The balancing act here was to put people under more pressure without disengagement. Last time I tried to do this, the response we largely negative: Passive rejection of trying the game or perhaps even outright defiance. This time I set up a game with a lighter touch and gave people room decide for themselves.


I framed the game in a different context by saying it was an opportunity to learn natural response to pressure and develop a way of dealing with it. The idea was to give players an insight into their own mind from which they can learn.


The game itself was a simple incentive. Bat for 15 minutes without getting out and you get five extra minutes (an idea from Millfield School Head of Cricket, Mark Garaway). The players batted in pairs to add running to the mix. Running raises the heart rate, which is a quick way to feel under pressure.


I'm not sure how much it was coincidence and how much it was a lack of desire to feel pressure, but we had four players drop out once I explained the game in the team WhatsApp group!


The results were good. Everyone batted with focus and there were no strops. One player misunderstood the game and almost blew up when he was out first ball. Then he realised his net wasn't over and calmed down. Then after his net he said "we should play 'out means out' sometime too". Nice.
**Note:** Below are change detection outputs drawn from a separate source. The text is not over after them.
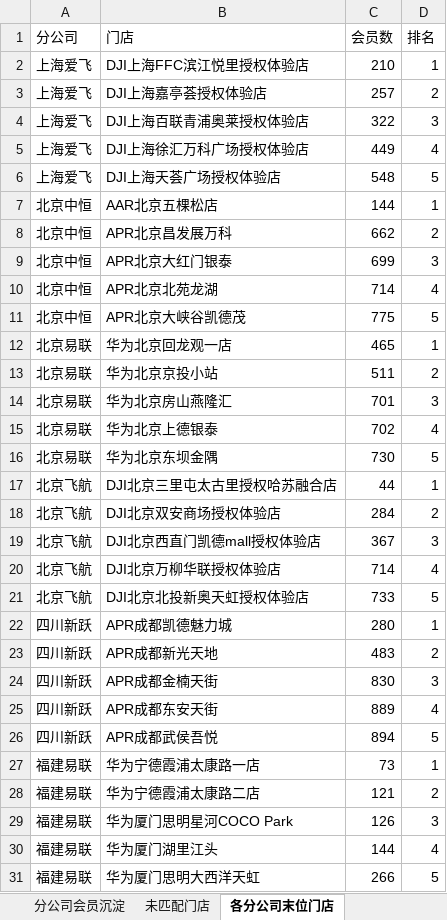
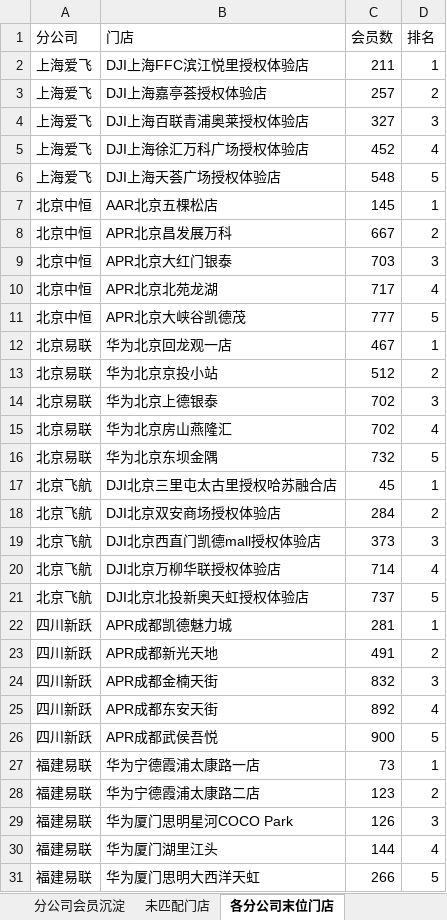
Before and after one commit to panghao007/retail-dashboard, an Excel workbook: member_deposit/会员沉淀分析.xlsx, sheet 各分公司末位门店, drawn as a sheet; values as stored, in another font and other column widths than the file's, no borders; removed rows and columns are numbered as before the commit, all else as after; the diff names each change by its address in the sheet, - before the commit and + after, or states it on an @@ line.

```diff
--- a/member_deposit/会员沉淀分析.xlsx (sheet 各分公司末位门店)
+++ b/member_deposit/会员沉淀分析.xlsx (sheet 各分公司末位门店)
-C2 (会员数): 210
+C2 (会员数): 211
-C4 (会员数): 322
+C4 (会员数): 327
-C5 (会员数): 449
+C5 (会员数): 452
-C7 (会员数): 144
+C7 (会员数): 145
-C8 (会员数): 662
+C8 (会员数): 667
-C9 (会员数): 699
+C9 (会员数): 703
-C10 (会员数): 714
+C10 (会员数): 717
-C11 (会员数): 775
+C11 (会员数): 777
-C12 (会员数): 465
+C12 (会员数): 467
-C13 (会员数): 511
+C13 (会员数): 512
-row 14: 北京易联 | 华为北京房山燕隆汇 | 701 | 3
-D14 (排名): 4
+D14 (排名): 3
+row 15: 北京易联 | 华为北京房山燕隆汇 | 702 | 4
-C16 (会员数): 730
+C16 (会员数): 732
-C17 (会员数): 44
+C17 (会员数): 45
-C19 (会员数): 367
+C19 (会员数): 373
-C21 (会员数): 733
+C21 (会员数): 737
-C22 (会员数): 280
+C22 (会员数): 281
-C23 (会员数): 483
+C23 (会员数): 491
-C24 (会员数): 830
+C24 (会员数): 832
-C25 (会员数): 889
+C25 (会员数): 892
-C26 (会员数): 894
+C26 (会员数): 900
-C28 (会员数): 121
+C28 (会员数): 123
```
Also changed, not shown: sheet 分公司会员沉淀, sheet 未匹配门店, 5 other files.
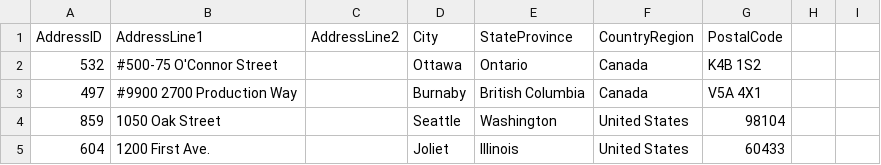
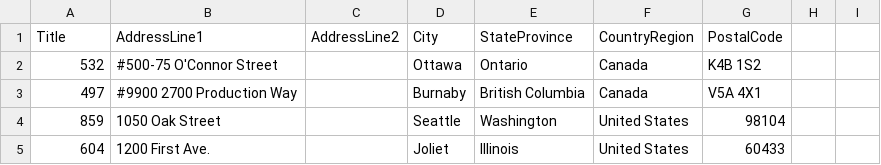
Before and after one commit to bschlintz/sp-adventureworks, a CSV file: data/lists/Address.csv, drawn as a sheet; only a part is shown.

Commit message:
Renamed AddressID to Title within CSV; added AddressList.xml pnp provisioning schema

```diff
--- a/data/lists/Address.csv
+++ b/data/lists/Address.csv
@@ -1,2 +1,2 @@
-AddressID,AddressLine1,AddressLine2,City,StateProvince,CountryRegion,PostalCode
+Title,AddressLine1,AddressLine2,City,StateProvince,CountryRegion,PostalCode
 532,#500-75 O'Connor Street,,Ottawa,Ontario,Canada,K4B 1S2
```
Also changed, not shown: 1 other file.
Naturally, I have no way of monitoring the success of the drill in teaching a calm response to pressure. That's down to how the guys reflect on the drill. However, from observations I saw people batting and bowling with more overall focus. So, I was pleased that the guys seemed to be taking the opportunity.


The next night was a more traditional net that is supposed to be run by our Development captain. I'm always there which means he tends to default to letting me run the session.


As a result I sort of plan something and then let the guys get on with it. This time I asked them to decide for themselves about raising heart rate. I suspected the results would be a passive ignoring of it. I was right. Nobody did anything except bat and bowl.


I now realise how important the balancing act is between setting up games and allowing self-management. Get it wrong and the goal is not met. Get it right and you have a chance for learning.


Last year I would have got frustrated at the player's lack of ambition to be self-reliant. This year I know that you need a bit of structure to allow self-reliance, as group-think and peer pressure seems to kill it unless you force it just a little.


I also think drills work better if I make it clear there is a single intention that is behind the drill. Even if someone doesn't like or appreciate it, they can buy into trying it once. 

AuthorDavid Hinchliffe